Start of INPUT DATA

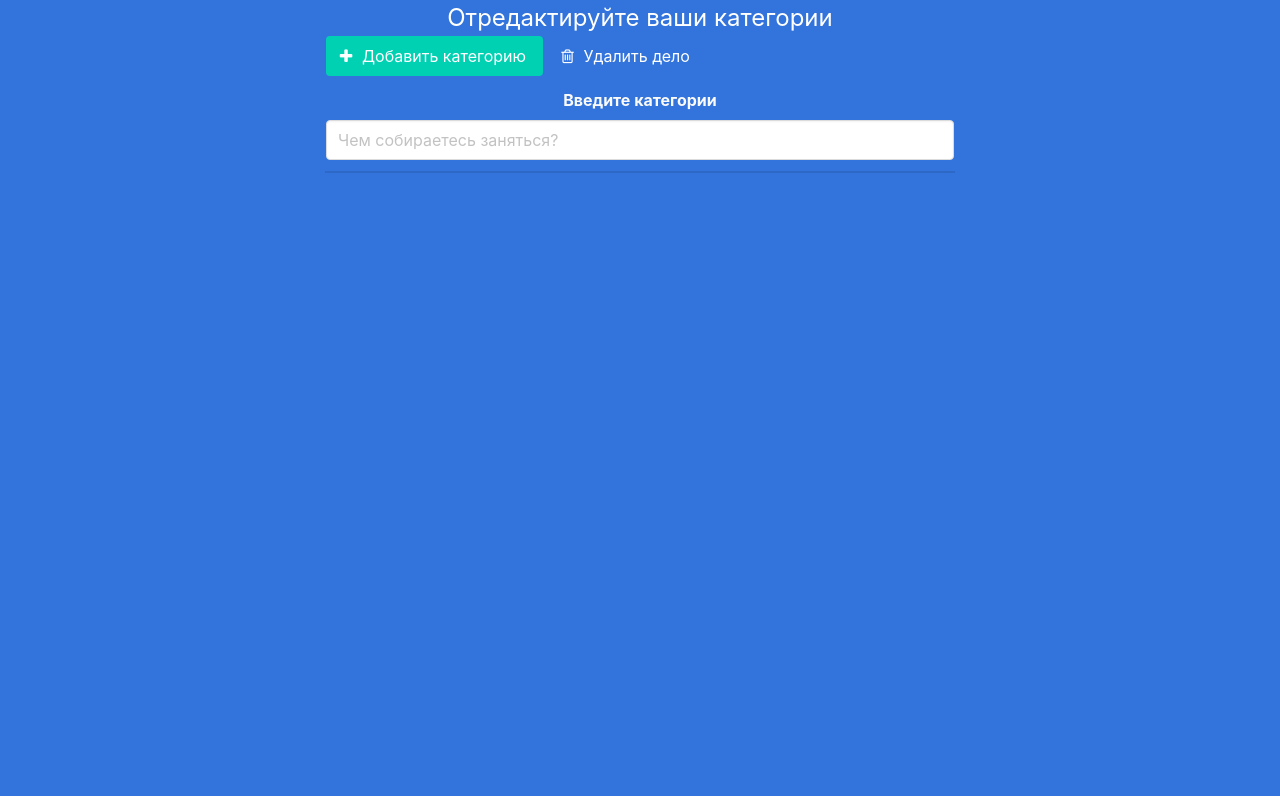
After one commit to isakura313/django_pro, a Django app: page /category/ in a window 1280 px wide. The commit adds this page. Run offline with Django 3.2, Linux system fonts and the light colour scheme; data that the repository does not hold is empty.

Commit message:
first commit

```diff
--- a/todo/urls.py
+++ b/todo/urls.py
@@ -15,10 +15,12 @@ Including another URLconf
 """
 from django.conf.urls import url
 from django.contrib import admin
-from todolist.views import index
+from todolist.views import todo
+from todolist.views import category
 
 
 urlpatterns = [
     url(r'^admin/', admin.site.urls),
-    url(r'^$', index, name="TodoList"),
+    url(r'^todo/', todo, name="TodoList"),
+    url(r'^category/', category, name="Category"),
 ]
--- a/todolist/models.py
+++ b/todolist/models.py
@@ -16,6 +16,6 @@ class TodoList(models.Model): #Todolist able name that inherits models.Model
     due_date = models.DateField(default=timezone.now().strftime("%Y-%m-%d")) # a date
     category = models.ForeignKey(Category, default="general",on_delete=models.PROTECT) # a foreignkey
     class Meta:
-        ordering = ["-created"] #ordering by the created field
+        ordering = ["-created"] #сортировка по их созданию
     def __str__(self):
         return self.title #name to be shown when called
--- /dev/null
+++ b/todolist/templates/category.html
@@ -0,0 +1,64 @@
+<!DOCTYPE html>
+<html lang="ru">
+<head>
+  <meta charset="UTF-8">
+  <title> Приложение для отслеживания собственных дел</title>
+
+  {% load static %}
+    <link rel="shortcut icon" type="image/png" href="{% static 'favicon.png' %}"/>
+    <link rel="stylesheet" href="{% static 'style.css' %}">
+   <link rel="stylesheet" type="text/css" href="{% static 'bulma.min.css' %}">
+    <link rel="stylesheet" href="https://stackpath.bootstrapcdn.com/font-awesome/4.7.0/css/font-awesome.min.css">
+</head>
+<body>
+<div django-app="TaskManager">
+    <div class="columns has-background-link main has-text-white is-centered">
+        <div class="column  is-half">
+    <h1 class="is-size-4 has-text-centered"> Отредактируйте ваши категории </h1>
+
+
+             <form action="" method="post">
+            {% csrf_token %} <!-- csrf для базовой безопасности нашего приложения -->
+                 <div class="field">
+                    <button class="button is-primary" name="taskAdd" type="submit">
+                        <span class="icon is-small">
+                            <i class="fa fa-plus"></i>
+                        </span>
+                        <span>Добавить категорию</span>
+                    </button>
+                    <button class="button is-link taskDelete" name="taskDelete" formnovalidate="" type="submit" onclick="$('input#sublist').click();">
+                        <span class="icon is-small">
+                            <i class="fa fa-trash-o"></i>
+                        </span>
+                        <span>
+                        Удалить дело
+                        </span>
+                    </button>
+                </div>
+                <div class="field has-text-centered">
+                    <label for="description" class="label has-text-white-bis">Введите категории</label>
+                    <div class="control">
+                        <input type="text" id="description" class="input" placeholder="Чем собираетесь заняться?" name="name" required>
+                    </div>
+                </div>
+
+
+
+    <div class="list is-hoverable">
+        {% for category in categories %}
+        <div class="list-item">
+            <label class="checkbox">
+                <input type="checkbox" class="checkbox" name="check" value="{{category.id}}">
+            <span class="complete-">{{ category.name }}</span>
+            </label>
+            </div>
+            {% endfor %}
+
+             </div>
+        </div>
+
+</div>
+    </form>
+ </div>
+</body>
+</html>
--- a/todolist/templates/index.html
+++ b/todolist/templates/todo.html
@@ -65,10 +65,9 @@
             {% for todo in todos %} <!-- шаблонный язык django- for loop -->
                 <div class="list-item">
                     <label class="checkbox">
-
                     <input type="checkbox" class=" checkbox" name="checkedbox" value="{{ todo.id }}">
                         <span class="complete-">{{ todo.title }}</span>
-                        </label>
+                    </label>
                     <span class=" category-{{ todo.category }} has-text-info">{{ todo.category }}</span>
                     <strong class="is-pulled-right"><i class="fa fa-calendar"></i>{{ todo.created }} - {{ todo.due_date }}</strong>
                 </div>
--- a/todolist/views.py
+++ b/todolist/views.py
@@ -1,6 +1,6 @@
-from django.shortcuts import render,redirect
+from django.shortcuts import render, redirect
 from .models import TodoList, Category
-def index(request): #the index view
+def todo(request): #the index view
     todos = TodoList.objects.all() #quering all todos with the object manager
     categories = Category.objects.all() #getting all categories with object manager
     if request.method == "POST": #checking if the request method is a POST
@@ -12,7 +12,7 @@ def index(request): #the index view
             content = title + " -- " + date + " " + category #content
             Todo = TodoList(title=title, content=content,  due_date=date, category=Category.objects.get(name=category))
             Todo.save() #saving the todo
-            return redirect("/") #reloading the page
+            return redirect("/todo") #reloading the page
         if "taskDelete" in request.POST: #checking if there is a request to delete a todo
             checkedlist = request.POST.getlist('checkedbox') #checked todos to be deleted
             print(checkedlist)
@@ -24,4 +24,26 @@ def index(request): #the index view
                 except BaseException:
                     print("я не могу удалить")
                     # print(TodoList.objects.get(id=20))
-    return render(request, "index.html", {"todos": todos, "categories":categories})
+    return render(request, "todo.html", {"todos": todos, "categories":categories})
+
+
+def category(request):
+    categories = Category.objects.all()  # getting all categories with object manager
+    if request.method == "POST": #checking if the request method is a POST
+        if "taskAdd" in request.POST: #checking if there is a request to add a todo
+            name = request.POST["name"] #имя нашей категории
+            category = Category(name=name)
+            category.save() #saving the todo
+            return redirect("/category") #reloading the page
+        if "taskDelete" in request.POST: #checking if there is a request to delete a todo
+            cl = request.POST.getlist('check') #checked category to be deleted
+            print(len(cl))
+            for i in range(len(cl)):
+                try:
+                    print(int(cl[i]))
+                    Categ = Category.objects.filter(id=int(cl[i]))
+                    Categ.delete() #deleting todo
+                except BaseException:
+                    print("я не могу удалить")
+                    # print(TodoList.objects.get(id=20))
+    return render(request, "category.html", {"categories": categories})
```
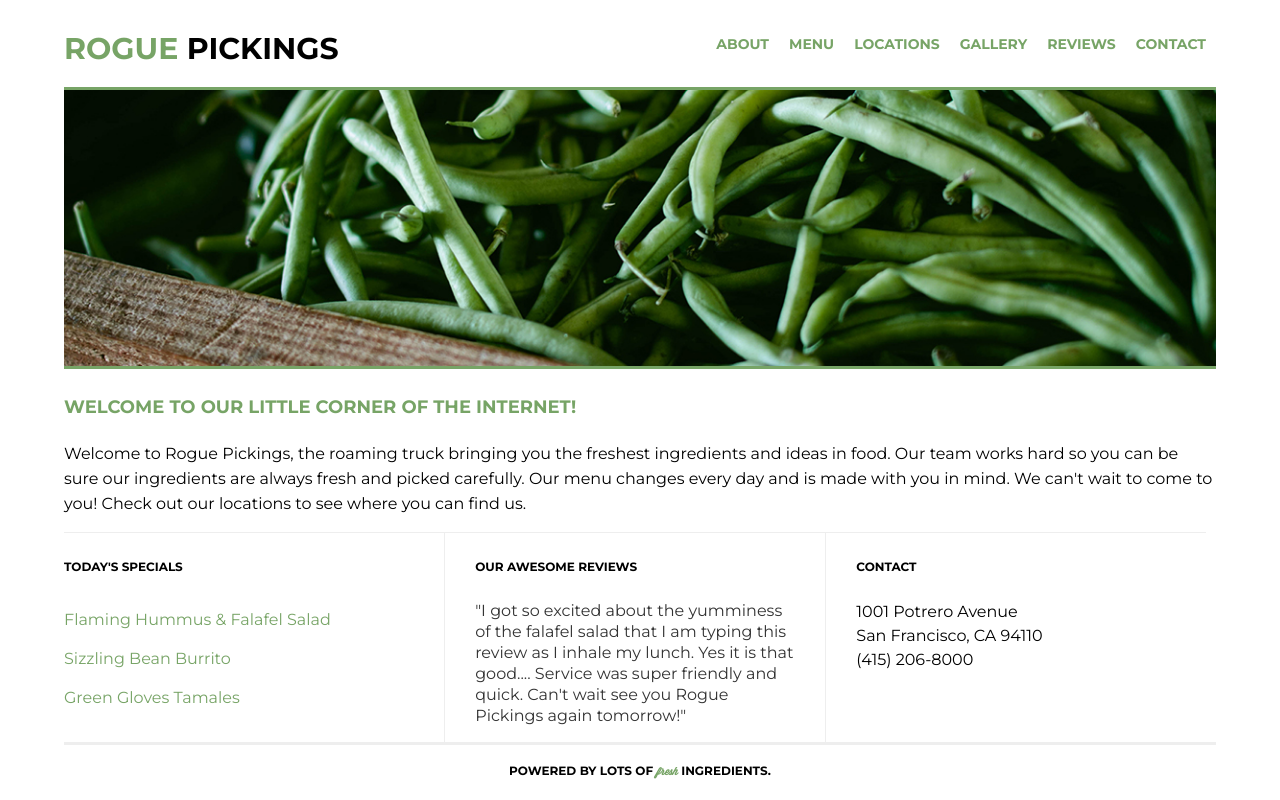
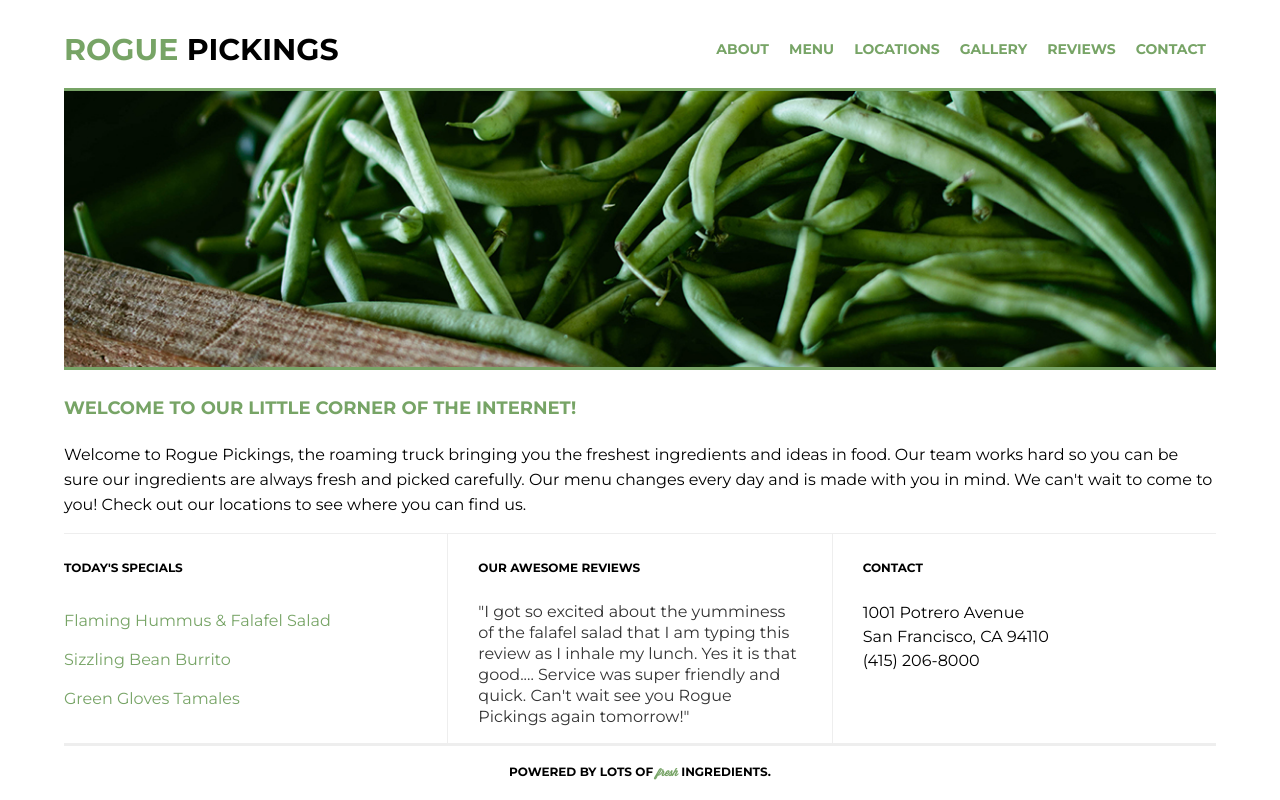
Before and after one commit to EISprague/rogue-pickings-responsive, a plain HTML site: page index.html in a window 1280 px wide. Drawn offline with Linux system fonts and the light colour scheme.

Commit message:
fixed flex properties

```diff
--- a/css/main.css
+++ b/css/main.css
@@ -12,7 +12,7 @@ body {
     font-size: 1em;
 }
 
-body, .container, header, nav ul, top-section, bottom-section, footer {
+body, .container, header, nav ul, .top-section, .bottom-section, footer {
     display: flex;
     justify-content: center;
     align-items: center;
@@ -167,12 +167,15 @@ footer span {
 
 /*----------Screens at 768px-1199px----------*/
 @media all and (min-width: 768px) {
-
+    .bottom-section {
+        justify-content: space-between;
+        align-items: stretch;
+    }
     .section-one,
     .section-two,
     .section-three {
         border-top: 1px solid #eee;
-        width: 33%;
+        flex: 1 1 30%;
 }
     .section-two {
         border-left: 1px solid #eee;
@@ -200,6 +203,9 @@ footer span {
         width: auto;
         border-style: none;
     }
+    header nav {
+        margin-top: 10px;
+    }
     header nav ul {
         flex-flow: row;
     }
```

End of INPUT DATA

A faithful reproduction of every entry, with no pictures, is the expected answer.

After one commit to isakura313/django_pro, a Django app: page /category/ in a window 1280 px wide. The commit adds this page. Run offline with Django 3.2, Linux system fonts and the light colour scheme; data that the repository does not hold is empty.

Commit message:
first commit

```diff
--- a/todo/urls.py
+++ b/todo/urls.py
@@ -15,10 +15,12 @@ Including another URLconf
 """
 from django.conf.urls import url
 from django.contrib import admin
-from todolist.views import index
+from todolist.views import todo
+from todolist.views import category
 
 
 urlpatterns = [
     url(r'^admin/', admin.site.urls),
-    url(r'^$', index, name="TodoList"),
+    url(r'^todo/', todo, name="TodoList"),
+    url(r'^category/', category, name="Category"),
 ]
--- a/todolist/models.py
+++ b/todolist/models.py
@@ -16,6 +16,6 @@ class TodoList(models.Model): #Todolist able name that inherits models.Model
     due_date = models.DateField(default=timezone.now().strftime("%Y-%m-%d")) # a date
     category = models.ForeignKey(Category, default="general",on_delete=models.PROTECT) # a foreignkey
     class Meta:
-        ordering = ["-created"] #ordering by the created field
+        ordering = ["-created"] #сортировка по их созданию
     def __str__(self):
         return self.title #name to be shown when called
--- /dev/null
+++ b/todolist/templates/category.html
@@ -0,0 +1,64 @@
+<!DOCTYPE html>
+<html lang="ru">
+<head>
+  <meta charset="UTF-8">
+  <title> Приложение для отслеживания собственных дел</title>
+
+  {% load static %}
+    <link rel="shortcut icon" type="image/png" href="{% static 'favicon.png' %}"/>
+    <link rel="stylesheet" href="{% static 'style.css' %}">
+   <link rel="stylesheet" type="text/css" href="{% static 'bulma.min.css' %}">
+    <link rel="stylesheet" href="https://stackpath.bootstrapcdn.com/font-awesome/4.7.0/css/font-awesome.min.css">
+</head>
+<body>
+<div django-app="TaskManager">
+    <div class="columns has-background-link main has-text-white is-centered">
+        <div class="column  is-half">
+    <h1 class="is-size-4 has-text-centered"> Отредактируйте ваши категории </h1>
+
+
+             <form action="" method="post">
+            {% csrf_token %} <!-- csrf для базовой безопасности нашего приложения -->
+                 <div class="field">
+                    <button class="button is-primary" name="taskAdd" type="submit">
+                        <span class="icon is-small">
+                            <i class="fa fa-plus"></i>
+                        </span>
+                        <span>Добавить категорию</span>
+                    </button>
+                    <button class="button is-link taskDelete" name="taskDelete" formnovalidate="" type="submit" onclick="$('input#sublist').click();">
+                        <span class="icon is-small">
+                            <i class="fa fa-trash-o"></i>
+                        </span>
+                        <span>
+                        Удалить дело
+                        </span>
+                    </button>
+                </div>
+                <div class="field has-text-centered">
+                    <label for="description" class="label has-text-white-bis">Введите категории</label>
+                    <div class="control">
+                        <input type="text" id="description" class="input" placeholder="Чем собираетесь заняться?" name="name" required>
+                    </div>
+                </div>
+
+
+
+    <div class="list is-hoverable">
+        {% for category in categories %}
+        <div class="list-item">
+            <label class="checkbox">
+                <input type="checkbox" class="checkbox" name="check" value="{{category.id}}">
+            <span class="complete-">{{ category.name }}</span>
+            </label>
+            </div>
+            {% endfor %}
+
+             </div>
+        </div>
+
+</div>
+    </form>
+ </div>
+</body>
+</html>
--- a/todolist/templates/index.html
+++ b/todolist/templates/todo.html
@@ -65,10 +65,9 @@
             {% for todo in todos %} <!-- шаблонный язык django- for loop -->
                 <div class="list-item">
                     <label class="checkbox">
-
                     <input type="checkbox" class=" checkbox" name="checkedbox" value="{{ todo.id }}">
                         <span class="complete-">{{ todo.title }}</span>
-                        </label>
+                    </label>
                     <span class=" category-{{ todo.category }} has-text-info">{{ todo.category }}</span>
                     <strong class="is-pulled-right"><i class="fa fa-calendar"></i>{{ todo.created }} - {{ todo.due_date }}</strong>
                 </div>
--- a/todolist/views.py
+++ b/todolist/views.py
@@ -1,6 +1,6 @@
-from django.shortcuts import render,redirect
+from django.shortcuts import render, redirect
 from .models import TodoList, Category
-def index(request): #the index view
+def todo(request): #the index view
     todos = TodoList.objects.all() #quering all todos with the object manager
     categories = Category.objects.all() #getting all categories with object manager
     if request.method == "POST": #checking if the request method is a POST
@@ -12,7 +12,7 @@ def index(request): #the index view
             content = title + " -- " + date + " " + category #content
             Todo = TodoList(title=title, content=content,  due_date=date, category=Category.objects.get(name=category))
             Todo.save() #saving the todo
-            return redirect("/") #reloading the page
+            return redirect("/todo") #reloading the page
         if "taskDelete" in request.POST: #checking if there is a request to delete a todo
             checkedlist = request.POST.getlist('checkedbox') #checked todos to be deleted
             print(checkedlist)
@@ -24,4 +24,26 @@ def index(request): #the index view
                 except BaseException:
                     print("я не могу удалить")
                     # print(TodoList.objects.get(id=20))
-    return render(request, "index.html", {"todos": todos, "categories":categories})
+    return render(request, "todo.html", {"todos": todos, "categories":categories})
+
+
+def category(request):
+    categories = Category.objects.all()  # getting all categories with object manager
+    if request.method == "POST": #checking if the request method is a POST
+        if "taskAdd" in request.POST: #checking if there is a request to add a todo
+            name = request.POST["name"] #имя нашей категории
+            category = Category(name=name)
+            category.save() #saving the todo
+            return redirect("/category") #reloading the page
+        if "taskDelete" in request.POST: #checking if there is a request to delete a todo
+            cl = request.POST.getlist('check') #checked category to be deleted
+            print(len(cl))
+            for i in range(len(cl)):
+                try:
+                    print(int(cl[i]))
+                    Categ = Category.objects.filter(id=int(cl[i]))
+                    Categ.delete() #deleting todo
+                except BaseException:
+                    print("я не могу удалить")
+                    # print(TodoList.objects.get(id=20))
+    return render(request, "category.html", {"categories": categories})
```
Before and after one commit to EISprague/rogue-pickings-responsive, a plain HTML site: page index.html in a window 1280 px wide. Drawn offline with Linux system fonts and the light colour scheme.

Commit message:
fixed flex properties

```diff
--- a/css/main.css
+++ b/css/main.css
@@ -12,7 +12,7 @@ body {
     font-size: 1em;
 }
 
-body, .container, header, nav ul, top-section, bottom-section, footer {
+body, .container, header, nav ul, .top-section, .bottom-section, footer {
     display: flex;
     justify-content: center;
     align-items: center;
@@ -167,12 +167,15 @@ footer span {
 
 /*----------Screens at 768px-1199px----------*/
 @media all and (min-width: 768px) {
-
+    .bottom-section {
+        justify-content: space-between;
+        align-items: stretch;
+    }
     .section-one,
     .section-two,
     .section-three {
         border-top: 1px solid #eee;
-        width: 33%;
+        flex: 1 1 30%;
 }
     .section-two {
         border-left: 1px solid #eee;
@@ -200,6 +203,9 @@ footer span {
         width: auto;
         border-style: none;
     }
+    header nav {
+        margin-top: 10px;
+    }
     header nav ul {
         flex-flow: row;
     }
```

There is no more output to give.